However, an exception may apply in the case of deviations in the remuneration of temporary workers employed by the temporary work agency for an indefinite period. In this case, Art. 5 para. 2 of the Temporary Agency Work Directive gives the member states the option to allow deviations from the principle of equality provided that the temporary workers continue to be paid in the period between the assignments. There is no need to respect the "overall protection of temporary workers" in this context, since continued payment of wages during non-assignment periods is not taken for granted in most European countries - in contrast to the German temporary work model - and thus represents sufficient compensation in the opinion of the European legislator. Sec. 8 para. 4 of the German Temporary Employment Act restricts the collective bargaining parties' right to deviate from the pay agreement in the first nine months of the assignment; this period can be extended to up to 15 months if payments are gradually brought up to the pay level of permanent employees. Insofar as a collective agreement complies with the personal (only temporary workers employed for an indefinite period) and time requirements (in principle no longer than nine months, in exceptional cases up to 15 months), it does not conflict with European law. There is, therefore, no reason - even without separate compensation - to not apply it.
It is also conceivable that the continued payment of wages may also compensate for deviations, for example in pay, in the case of temporary workers employed for a fixed term. The ECJ does not rule out the possibility of taking continued payment of wages during non-working periods into account when assessing adequate compensation. But here, too, there are problems in reliably determining the relationship between the “value” of remuneration and continued remuneration, whereby the “value” of continued remuneration is likely to be determined to a large extent by the duration of the (fixed) term of the agency worker’s employment contract with the temporary work agency. Thus, continued remuneration will not have any significant compensatory value in the case of short time limits or time limits for the planned duration of the assignment, as temporary workers are unlikely to benefit from continued remuneration in this case.
With its ruling, the ECJ poses major challenges for the temporary work industry. Their collective agreements, which probably contain sufficient compensation benefits in exceptional cases at best, will have to be adapted for the future - with all the practical difficulties and legal uncertainties that this entails. It, therefore, can only be hoped that the German Federal Labour Court will take account the parties’ to collective bargaining agreements prerogative in determining working conditions, which is protected by the autonomy of collective bargaining, when it comes to judicial review of the compensation, although this will probably only be possible to a limited extent in view of the ECJ ruling. In any case, the parties to the collective agreement should explain and document the considerations on which they base the compensation in a comprehensible manner so that they can later convince the court of the appropriateness of the compensation in the event of a judicial review.

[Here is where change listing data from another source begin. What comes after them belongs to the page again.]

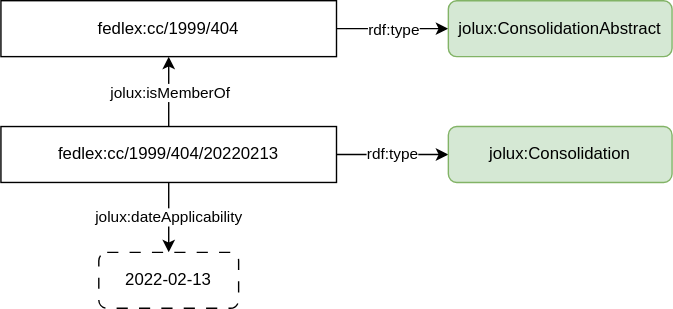
This is content/img/consolidation.svg from bequrios/fedlex, a draw.io export, as it was before one commit. Source tidied: cells renumbered, new cells last; positions are measured from the earlier drawing's top-left corner, leaving out a move shared by most shapes.
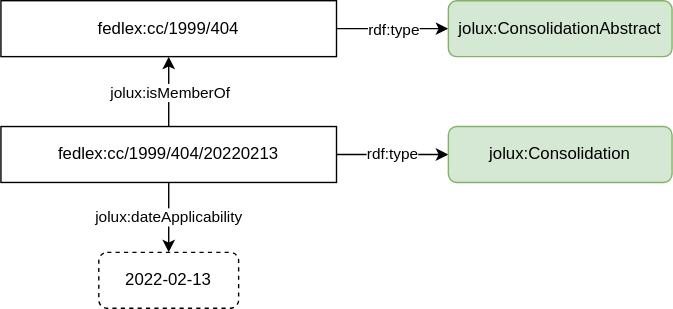
The same diagram one commit later.

Diff of the diagram source:
```diff
@@ -32,7 +32,7 @@
     <mxCell id="11" value="jolux:dateApplicability" style="edgeStyle=orthogonalEdgeStyle;html=1;exitX=0.5;exitY=1;exitDx=0;exitDy=0;entryX=0.5;entryY=0;entryDx=0;entryDy=0;" parent="1" edge="1" source="9" target="12">
       <mxGeometry relative="1" as="geometry" />
     </mxCell>
-    <mxCell id="12" value="&lt;span style=&quot;&quot;&gt;2022-02-13&lt;br&gt; &lt;/span&gt;" style="rounded=1;whiteSpace=wrap;html=1;dashed=1;dashPattern=8 8;" parent="1" vertex="1">
+    <mxCell id="12" value="&lt;span style=&quot;&quot;&gt;2022-02-13&lt;br&gt; &lt;/span&gt;" style="rounded=1;whiteSpace=wrap;html=1;dashed=1;" parent="1" vertex="1">
       <mxGeometry x="70" y="180" width="100" height="40" as="geometry" />
     </mxCell>
   </root>
```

For the past, temporary work agencies must be prepared for claims for outstanding compensation, at least from their fixed-term employees. However, in the case of an (effective) exclusion clause in the collective agreement and/or employment contract, this risk is generally limited in time to a few months. However, there is the risk of having to pay social security contributions on the outstanding remuneration for the past four years without being able to recover the temporary worker’s half of the social security contributions. This risk equally affects the hiring company, which is also liable to pay the social security contributions in addition to the temporary work agency.